Check on your coworkers, or open up to the ones who are checking on you. There are cynical officers out there who claim officers don’t care about each other and the “brotherhood of blue” is a myth—but it doesn’t have to be. Don’t complacently watch a fellow officer self-destruct.

Allow yourself to feel the love from the other side of the thin blue line. In Dallas roll call rooms, row after row of cafeteria tables were covered with foil pans of food and costly baskets wrapped in blue and black ribbons. Citizens were expressing heartfelt thanks.

Chief Ed Flynn of Milwaukee told President Obama in a July meeting that in the neighborhoods hit hardest by violence, folks should realize that “All there is is the police—there’s no cavalry coming.” The public is starting to get that.

Feeling valued is part of staying truly well. Happy people are happy because they do fun things, but more importantly, because they have a sense of purpose. Making people safer adds meaning to your lives. If the community feels preyed upon rather than protected, you have lost something precious.

On the other hand, meaning doesn’t always come from work. It can come from serving God, nurturing the next generation, preserving a craft or working the land. If law enforcement used to be fulfilling but no longer is, find something else that gives you a sense of purpose, and do more of it.

Can the public support last? I like to think so. If we contrast how Vietnam veterans were “welcomed” home—they weren’t—with attitudes toward veterans today, we see some progress. Perhaps greater appreciation for the sacrifices made by police officers and their families will be the legacy of this crisis.
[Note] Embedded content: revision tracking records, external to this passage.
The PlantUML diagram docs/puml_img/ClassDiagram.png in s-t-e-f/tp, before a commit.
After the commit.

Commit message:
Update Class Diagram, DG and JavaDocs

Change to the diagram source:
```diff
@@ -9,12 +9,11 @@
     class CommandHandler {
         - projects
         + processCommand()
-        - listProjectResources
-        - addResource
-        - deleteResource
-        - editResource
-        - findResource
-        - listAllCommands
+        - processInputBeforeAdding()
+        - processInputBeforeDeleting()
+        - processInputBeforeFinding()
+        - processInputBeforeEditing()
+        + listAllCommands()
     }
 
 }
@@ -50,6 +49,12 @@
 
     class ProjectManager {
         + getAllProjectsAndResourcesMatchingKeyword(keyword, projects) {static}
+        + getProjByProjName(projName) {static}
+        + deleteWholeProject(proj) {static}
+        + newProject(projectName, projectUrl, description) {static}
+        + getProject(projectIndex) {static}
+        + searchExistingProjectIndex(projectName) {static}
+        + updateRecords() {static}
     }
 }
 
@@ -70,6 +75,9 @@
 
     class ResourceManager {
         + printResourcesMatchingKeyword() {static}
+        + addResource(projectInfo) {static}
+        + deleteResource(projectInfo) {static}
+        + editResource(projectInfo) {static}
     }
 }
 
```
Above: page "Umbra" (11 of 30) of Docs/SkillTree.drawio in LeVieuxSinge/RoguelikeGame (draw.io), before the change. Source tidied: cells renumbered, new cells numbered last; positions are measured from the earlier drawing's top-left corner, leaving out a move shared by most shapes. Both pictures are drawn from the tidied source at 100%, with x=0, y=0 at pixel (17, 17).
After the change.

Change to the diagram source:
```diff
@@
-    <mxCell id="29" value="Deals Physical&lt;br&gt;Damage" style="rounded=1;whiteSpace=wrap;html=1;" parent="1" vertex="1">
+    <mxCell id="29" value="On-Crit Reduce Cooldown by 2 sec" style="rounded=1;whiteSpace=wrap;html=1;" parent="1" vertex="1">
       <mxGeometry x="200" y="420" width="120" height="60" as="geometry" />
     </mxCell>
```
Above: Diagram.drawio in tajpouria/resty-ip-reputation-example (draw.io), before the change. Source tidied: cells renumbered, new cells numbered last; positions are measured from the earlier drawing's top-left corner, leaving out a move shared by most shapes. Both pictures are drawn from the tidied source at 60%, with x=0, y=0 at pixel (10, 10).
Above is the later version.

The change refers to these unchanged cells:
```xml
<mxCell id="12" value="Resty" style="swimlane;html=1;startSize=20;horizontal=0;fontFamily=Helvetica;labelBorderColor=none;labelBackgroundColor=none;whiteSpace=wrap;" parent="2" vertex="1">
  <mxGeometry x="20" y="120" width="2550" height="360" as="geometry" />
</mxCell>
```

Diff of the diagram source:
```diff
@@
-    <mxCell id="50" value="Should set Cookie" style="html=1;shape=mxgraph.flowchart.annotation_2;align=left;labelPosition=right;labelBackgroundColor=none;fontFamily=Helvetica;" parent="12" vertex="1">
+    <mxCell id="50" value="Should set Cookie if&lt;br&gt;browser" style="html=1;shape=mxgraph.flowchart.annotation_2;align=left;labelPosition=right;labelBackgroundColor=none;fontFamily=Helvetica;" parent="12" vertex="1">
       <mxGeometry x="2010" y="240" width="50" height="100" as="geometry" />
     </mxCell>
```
Lately, I have offered couples struggling in marital therapy a Song of Solomon quote to reflect on: “Love is strong as death . . . vast floods cannot quench love, nor rivers drown it.“ May it be true for your personal relationships, for your bonds to fellow officers, and for the gratitude the community recently discovered.

Talk to Someone Who Can Help

At this point, two months after the murders, the flow of cakes and free meals is slowing. An adrenaline rush was followed by “running on fumes,” in Chief Brown’s words, and for most, a gradual return to a more balanced life. If you still can’t eat, can’t sleep, or can’t concentrate, or if you’re constantly rerunning the footage in your head, it’s a problem.

Dr. Jones and I noticed in Dallas that the tragedy triggered memories of past traumas for officers who lost friends in war or the line of duty. Horrible events tend to rip open barely healed wounds. You or your colleagues may be re-experiencing grisly nightmares, or feel unable to relax even for a moment.

If the stress and the memories and the pain are haunting you, please talk to someone who can help. Psychologists’ services are confidential. Really. We don’t want to lose our professional licenses any more than you do. Your insurance benefits include mental health support, if you prefer. Peer assistance programs, clergy, and veterans’ self-help groups can also help you find a path out of the misery.

You are not Ironman. It’s okay to be vulnerable, to need a break, a rest, even a therapist.

Above all, it is not a betrayal of fallen friends to go on living. Don’t feel guilty as you laugh and get back to normal. Please do what keeps you alert and strong and well so that you can carry on the mission your brothers died for. Thank you for your service.